(Edit tracking data)
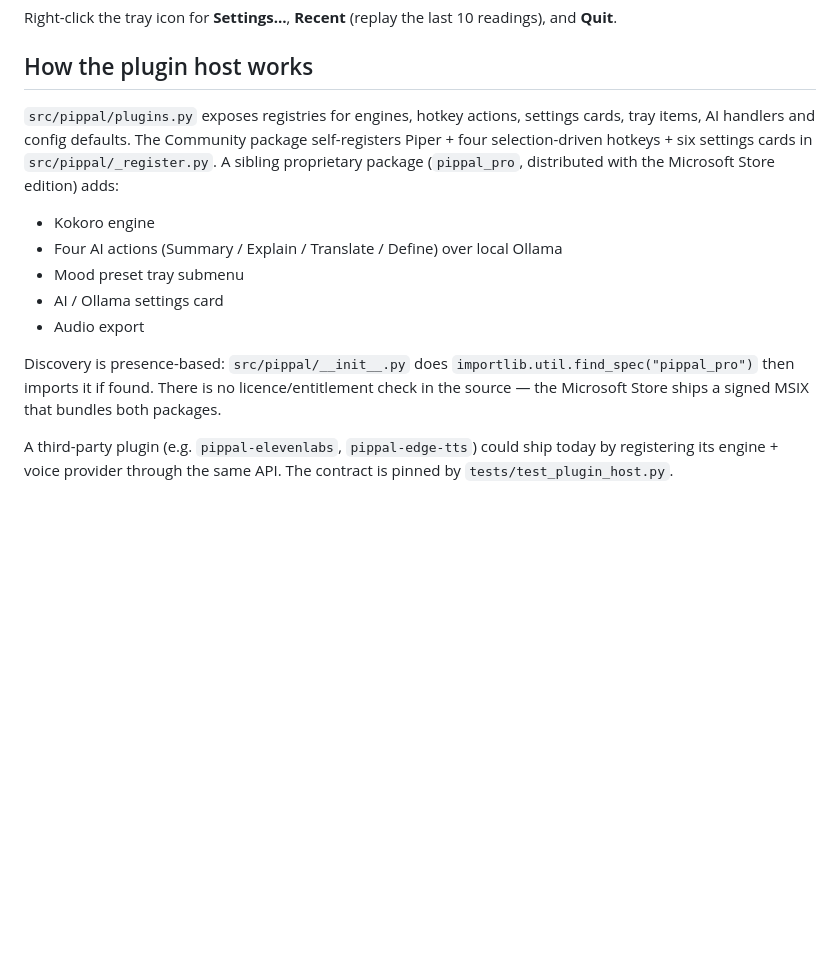
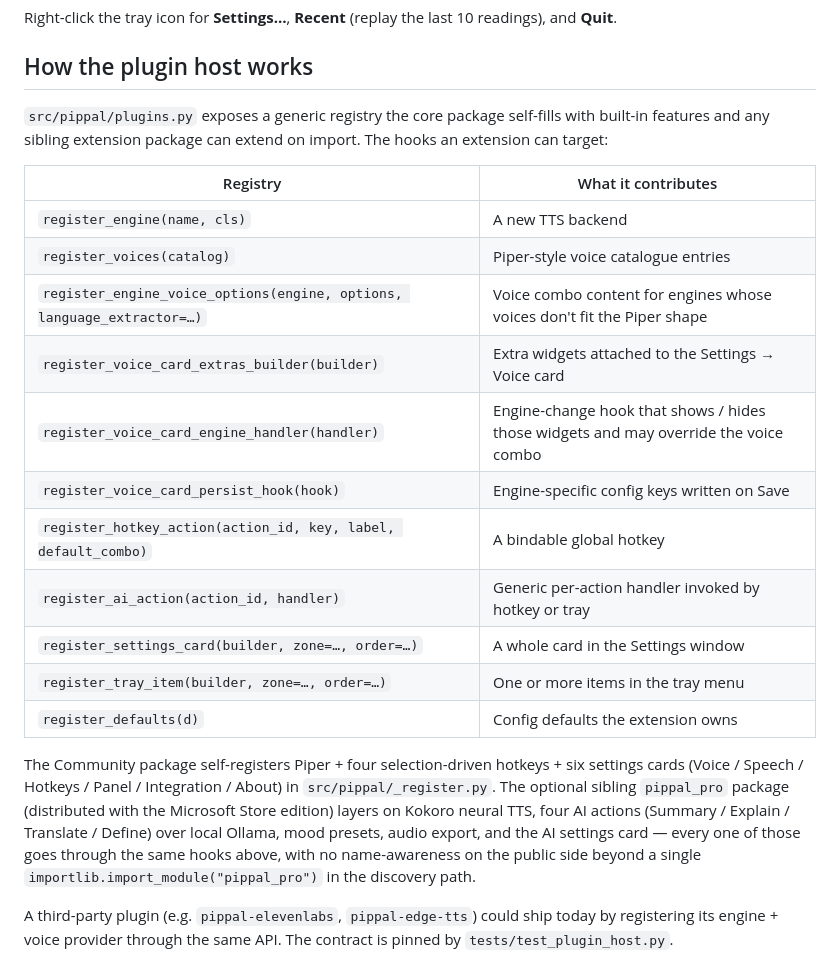
Before and after one commit to bug-factory-kft/pippal, a Markdown page: README.md, the part around the change. Rendered like a GitHub page; blank space fills up the shorter version.

Commit message:
README: document the new plugin-host hooks
Expand the "How the plugin host works" section to list every
registry the public package exposes, including the four new ones
introduced by this refactor:

- register_engine_voice_options(engine, options, language_extractor)
- register_voice_card_extras_builder(builder)
- register_voice_card_engine_handler(handler)
- register_voice_card_persist_hook(hook)

These are the hooks an extension package targets to add an engine
whose voices don't fit the Piper shape, plus the engine-specific
Voice-card UI bits and per-engine persist behaviour.

Co-Authored-By: Claude Opus 4.7 (1M context) <noreply@anthropic.com>

```diff
--- a/README.md
+++ b/README.md
@@ -110,24 +110,34 @@ last 10 readings), and **Quit**.
 
 ## How the plugin host works
 
-`src/pippal/plugins.py` exposes registries for engines, hotkey
-actions, settings cards, tray items, AI handlers and config defaults.
+`src/pippal/plugins.py` exposes a generic registry the core package
+self-fills with built-in features and any sibling extension package
+can extend on import. The hooks an extension can target:
+
+| Registry | What it contributes |
+|---|---|
+| `register_engine(name, cls)` | A new TTS backend |
+| `register_voices(catalog)` | Piper-style voice catalogue entries |
+| `register_engine_voice_options(engine, options, language_extractor=…)` | Voice combo content for engines whose voices don't fit the Piper shape |
+| `register_voice_card_extras_builder(builder)` | Extra widgets attached to the Settings → Voice card |
+| `register_voice_card_engine_handler(handler)` | Engine-change hook that shows / hides those widgets and may override the voice combo |
+| `register_voice_card_persist_hook(hook)` | Engine-specific config keys written on Save |
+| `register_hotkey_action(action_id, key, label, default_combo)` | A bindable global hotkey |
+| `register_ai_action(action_id, handler)` | Generic per-action handler invoked by hotkey or tray |
+| `register_settings_card(builder, zone=…, order=…)` | A whole card in the Settings window |
+| `register_tray_item(builder, zone=…, order=…)` | One or more items in the tray menu |
+| `register_defaults(d)` | Config defaults the extension owns |
+
 The Community package self-registers Piper + four selection-driven
-hotkeys + six settings cards in `src/pippal/_register.py`. A
-sibling proprietary package (`pippal_pro`, distributed with the
-Microsoft Store edition) adds:
-
-- Kokoro engine
-- Four AI actions (Summary / Explain / Translate / Define) over local
-  Ollama
-- Mood preset tray submenu
-- AI / Ollama settings card
-- Audio export
-
-Discovery is presence-based: `src/pippal/__init__.py` does
-`importlib.util.find_spec("pippal_pro")` then imports it if found.
-There is no licence/entitlement check in the source — the Microsoft
-Store ships a signed MSIX that bundles both packages.
+hotkeys + six settings cards (Voice / Speech / Hotkeys / Panel /
+Integration / About) in `src/pippal/_register.py`. The optional
+sibling `pippal_pro` package (distributed with the Microsoft Store
+edition) layers on Kokoro neural TTS, four AI actions
+(Summary / Explain / Translate / Define) over local Ollama, mood
+presets, audio export, and the AI settings card — every one of
+those goes through the same hooks above, with no name-awareness on
+the public side beyond a single `importlib.import_module("pippal_pro")`
+in the discovery path.
 
 A third-party plugin (e.g. `pippal-elevenlabs`, `pippal-edge-tts`)
 could ship today by registering its engine + voice provider through
```
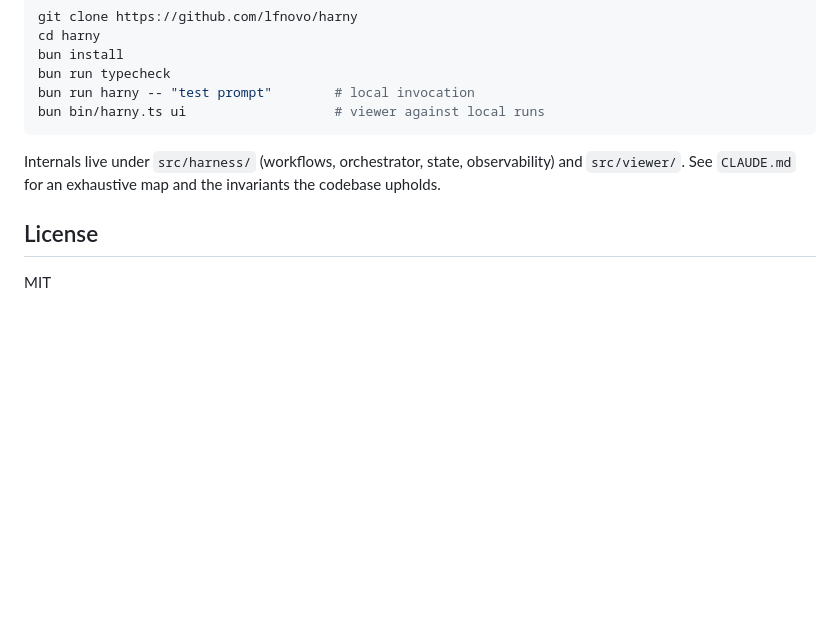
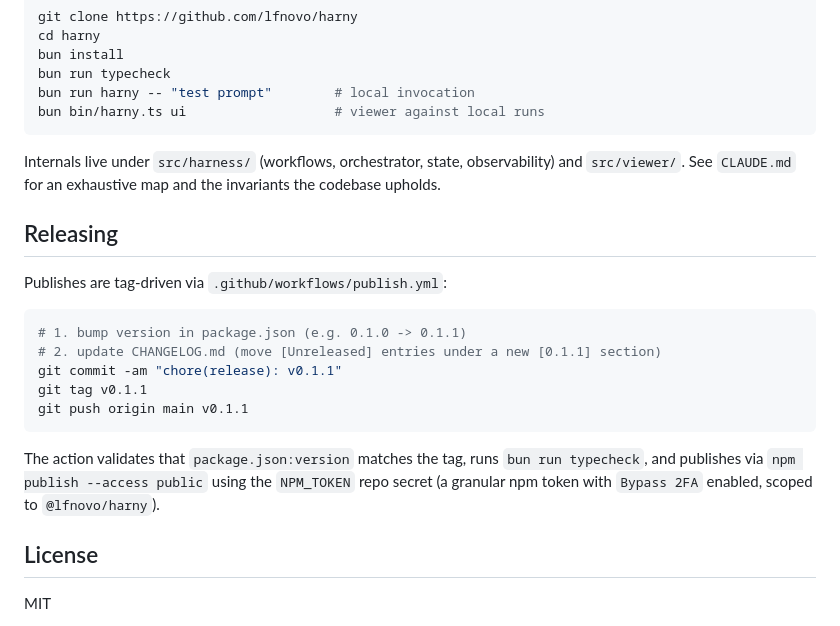
Before and after one commit to lfnovo/harny, a Markdown page: README.md, the part around one of its changes. GitHub-like rendering; blank space fills up the shorter version.

````diff
--- a/README.md
+++ b/README.md
@@ -107,6 +110,20 @@ bun bin/harny.ts ui                   # viewer against local runs
 
 Internals live under `src/harness/` (workflows, orchestrator, state, observability) and `src/viewer/`. See `CLAUDE.md` for an exhaustive map and the invariants the codebase upholds.
 
+## Releasing
+
+Publishes are tag-driven via `.github/workflows/publish.yml`:
+
+```sh
+# 1. bump version in package.json (e.g. 0.1.0 -> 0.1.1)
+# 2. update CHANGELOG.md (move [Unreleased] entries under a new [0.1.1] section)
+git commit -am "chore(release): v0.1.1"
+git tag v0.1.1
+git push origin main v0.1.1
+```
+
+The action validates that `package.json:version` matches the tag, runs `bun run typecheck`, and publishes via `npm publish --access public` using the `NPM_TOKEN` repo secret (a granular npm token with `Bypass 2FA` enabled, scoped to `@lfnovo/harny`).
+
 ## License
 
 MIT
````
Also changed, not shown: other parts of README.md (+3 -0 lines), CHANGELOG.md (+7 -1 lines), CLAUDE.md (+12 -0 lines).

HOW TO COMPLETE THIS TASK:
Once you find the string "distributed" in a line of the records, copy that line.

COMPLETED TASK:
-sibling proprietary package (`pippal_pro`, distributed with the
+sibling `pippal_pro` package (distributed with the Microsoft Store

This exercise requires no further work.